Said Mayor Johnson, when he approached the lectern, “I’m the guy you’ve been looking for – the last speaker.”
Mrs. Manning announced an art exhibit in the Dixon Memorial by the students of Margo Russell and invited guests to refreshments inside.
Ushering for the event were the Ambassadors, the select city youth who help out at public events, directed by Jerri Stroud, their adviser.
Refreshments included petit fours, cheese crisps, cucumber sandwiches, pimiento-cheese sandwiches, nuts, and punch.
The library was decorated with spring flowers, arranged by Barbara Posey, club colors of white (cloth) and lavender, and African violets (club flower).
A printed program featured a poem, “Who Hath a Book,” used at the 50th anniversary of the club, a history of the library, and the club emblem (first used in 1920).
Congratulations to both the Study Club and our library, especially the idealistic and dedicated, hard-working ladies of Andalusia.
The celebration of the 200th anniversary of the War of 1812 continues.
Again, I ask that each citizen of Andalusia join the Covington Historical Society and pay its annual dues of $25 to help preserve the history of our county, whether you attend meetings or not. Mail to CHS, P.O. Box 1582, Andalusia, AL 36420. Include your e-mail address if you wish to be reminded of upcoming meetings.
To commemorate the Sesquicentennial of the War Between the States, let us return to this week 150 years ago.
The Federal troops tried to crush the defenses of Vicksburg, the Southern stronghold on the Mississippi River, but failed twice. The North wanted to take Vicksburg to secure the river for itself.
The Federals also besieged another Southern stronghold on the river, Port Hudson.
The Federals set off an explosion beneath Vicksburg in an effort to take the town, but it did little harm.
Two Southern steamboats were captured by the Federals.
The CSS Alabama seized two Northern ships off Brazil.
For those who collect stamps, consider those associated with the War of l8l2 and the Sesquicentennial of “the War.”
Thank you, Patsy Moon, and Helen King, for identifying the Covington Stores as the popular department store on our Golden Square.
The new mysterian ran a millinery shop, was married to a Baptist pastor, and was one of the three “sweet girl graduates” in the A.H.S. Class of l905, thought to be the first graduating class.
Birthdays this week are those of Alexander Pope, English poet; Arthur Conan Doyle, Scottish creator of Sherlock Holmes and the Lost World (the inspiration for Jurassic-Park movies); South Carolina, the rebellious state, the first to leave the Union in the War Between the States; Victoria, queen of the British Empire, who ruled it longer than anyone else in England’s history (although her descendant, Elizabeth, may outdo her); and Ralph Waldo Emerson, American essayist and poet, who advised us to “hitch your wagon to a star!”

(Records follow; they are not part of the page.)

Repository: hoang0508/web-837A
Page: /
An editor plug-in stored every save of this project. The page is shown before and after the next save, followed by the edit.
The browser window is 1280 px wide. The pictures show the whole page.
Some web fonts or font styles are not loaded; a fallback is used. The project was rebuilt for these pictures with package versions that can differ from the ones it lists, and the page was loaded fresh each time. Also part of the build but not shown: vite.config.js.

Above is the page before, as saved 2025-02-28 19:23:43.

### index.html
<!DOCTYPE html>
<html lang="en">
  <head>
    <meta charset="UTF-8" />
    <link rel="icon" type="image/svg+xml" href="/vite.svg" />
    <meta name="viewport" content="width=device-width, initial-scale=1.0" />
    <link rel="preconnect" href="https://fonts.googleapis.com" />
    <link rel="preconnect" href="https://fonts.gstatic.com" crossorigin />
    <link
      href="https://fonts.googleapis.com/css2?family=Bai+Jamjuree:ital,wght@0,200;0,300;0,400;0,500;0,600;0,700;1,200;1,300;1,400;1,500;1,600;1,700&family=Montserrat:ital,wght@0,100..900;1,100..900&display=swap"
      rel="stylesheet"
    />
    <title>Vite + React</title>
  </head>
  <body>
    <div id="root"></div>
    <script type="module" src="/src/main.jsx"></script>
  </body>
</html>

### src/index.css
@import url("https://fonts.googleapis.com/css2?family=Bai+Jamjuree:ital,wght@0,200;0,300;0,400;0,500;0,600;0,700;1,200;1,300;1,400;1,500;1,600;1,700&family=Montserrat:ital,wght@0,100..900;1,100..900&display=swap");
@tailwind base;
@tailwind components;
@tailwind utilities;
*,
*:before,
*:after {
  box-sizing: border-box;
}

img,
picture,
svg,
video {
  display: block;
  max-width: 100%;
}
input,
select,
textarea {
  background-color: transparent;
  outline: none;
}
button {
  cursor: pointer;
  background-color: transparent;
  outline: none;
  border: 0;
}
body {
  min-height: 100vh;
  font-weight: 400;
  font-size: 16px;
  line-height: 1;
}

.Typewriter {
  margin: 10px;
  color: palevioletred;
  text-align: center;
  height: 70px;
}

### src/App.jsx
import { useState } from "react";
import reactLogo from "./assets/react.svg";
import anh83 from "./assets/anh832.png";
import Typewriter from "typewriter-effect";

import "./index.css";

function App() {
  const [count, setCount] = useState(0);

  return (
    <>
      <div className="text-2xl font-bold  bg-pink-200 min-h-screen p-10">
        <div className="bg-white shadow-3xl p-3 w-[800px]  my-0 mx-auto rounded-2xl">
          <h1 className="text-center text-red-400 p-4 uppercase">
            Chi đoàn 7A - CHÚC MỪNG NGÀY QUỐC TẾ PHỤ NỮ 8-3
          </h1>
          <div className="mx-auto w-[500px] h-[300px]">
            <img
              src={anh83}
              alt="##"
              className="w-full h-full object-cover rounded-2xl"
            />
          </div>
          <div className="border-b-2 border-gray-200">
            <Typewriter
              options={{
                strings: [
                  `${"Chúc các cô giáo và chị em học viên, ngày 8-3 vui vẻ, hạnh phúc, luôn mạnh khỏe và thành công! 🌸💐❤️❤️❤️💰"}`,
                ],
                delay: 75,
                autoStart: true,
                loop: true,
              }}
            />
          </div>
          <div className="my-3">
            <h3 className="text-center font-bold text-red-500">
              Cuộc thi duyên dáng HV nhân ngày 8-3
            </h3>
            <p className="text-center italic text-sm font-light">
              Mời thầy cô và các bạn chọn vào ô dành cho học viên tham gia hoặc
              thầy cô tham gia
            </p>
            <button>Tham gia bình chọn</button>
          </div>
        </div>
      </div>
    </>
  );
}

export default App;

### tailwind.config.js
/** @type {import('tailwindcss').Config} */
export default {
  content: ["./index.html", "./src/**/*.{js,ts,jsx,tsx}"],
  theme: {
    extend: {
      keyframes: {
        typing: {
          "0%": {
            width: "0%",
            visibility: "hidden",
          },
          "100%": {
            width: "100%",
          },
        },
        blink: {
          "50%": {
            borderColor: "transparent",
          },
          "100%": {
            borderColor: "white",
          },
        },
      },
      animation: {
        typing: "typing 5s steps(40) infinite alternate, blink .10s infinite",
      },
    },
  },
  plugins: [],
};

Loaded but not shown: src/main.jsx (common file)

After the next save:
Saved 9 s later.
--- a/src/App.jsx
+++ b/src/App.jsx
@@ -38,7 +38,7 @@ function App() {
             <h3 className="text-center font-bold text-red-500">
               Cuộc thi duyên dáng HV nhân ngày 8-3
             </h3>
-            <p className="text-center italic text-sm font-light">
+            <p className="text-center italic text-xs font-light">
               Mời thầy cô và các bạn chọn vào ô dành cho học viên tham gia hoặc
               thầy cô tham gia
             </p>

Pope is said to be the most quoted of English authors, next to Shakespeare.
Doyle in his novels never has Sherlock Holmes say, “Elementary, my dear Watson, elementary.” That came from Hollywood.
During Victoria’s reign it was common to hear, “The sun never sets on the British Empire.”
Personally, I believe God blessed the Empire because of Victoria. She was a firm believer in God and in the right.
Roger Powell, don’t give up on me. I have your notes, plus those of others. I’m still open to share notes on senior parties.
Don’t forget Memorial Day.
Now, gentle reader, allow me to encourage each of us to be in his place of worship this weekend, Lord willing.
Fare thee well.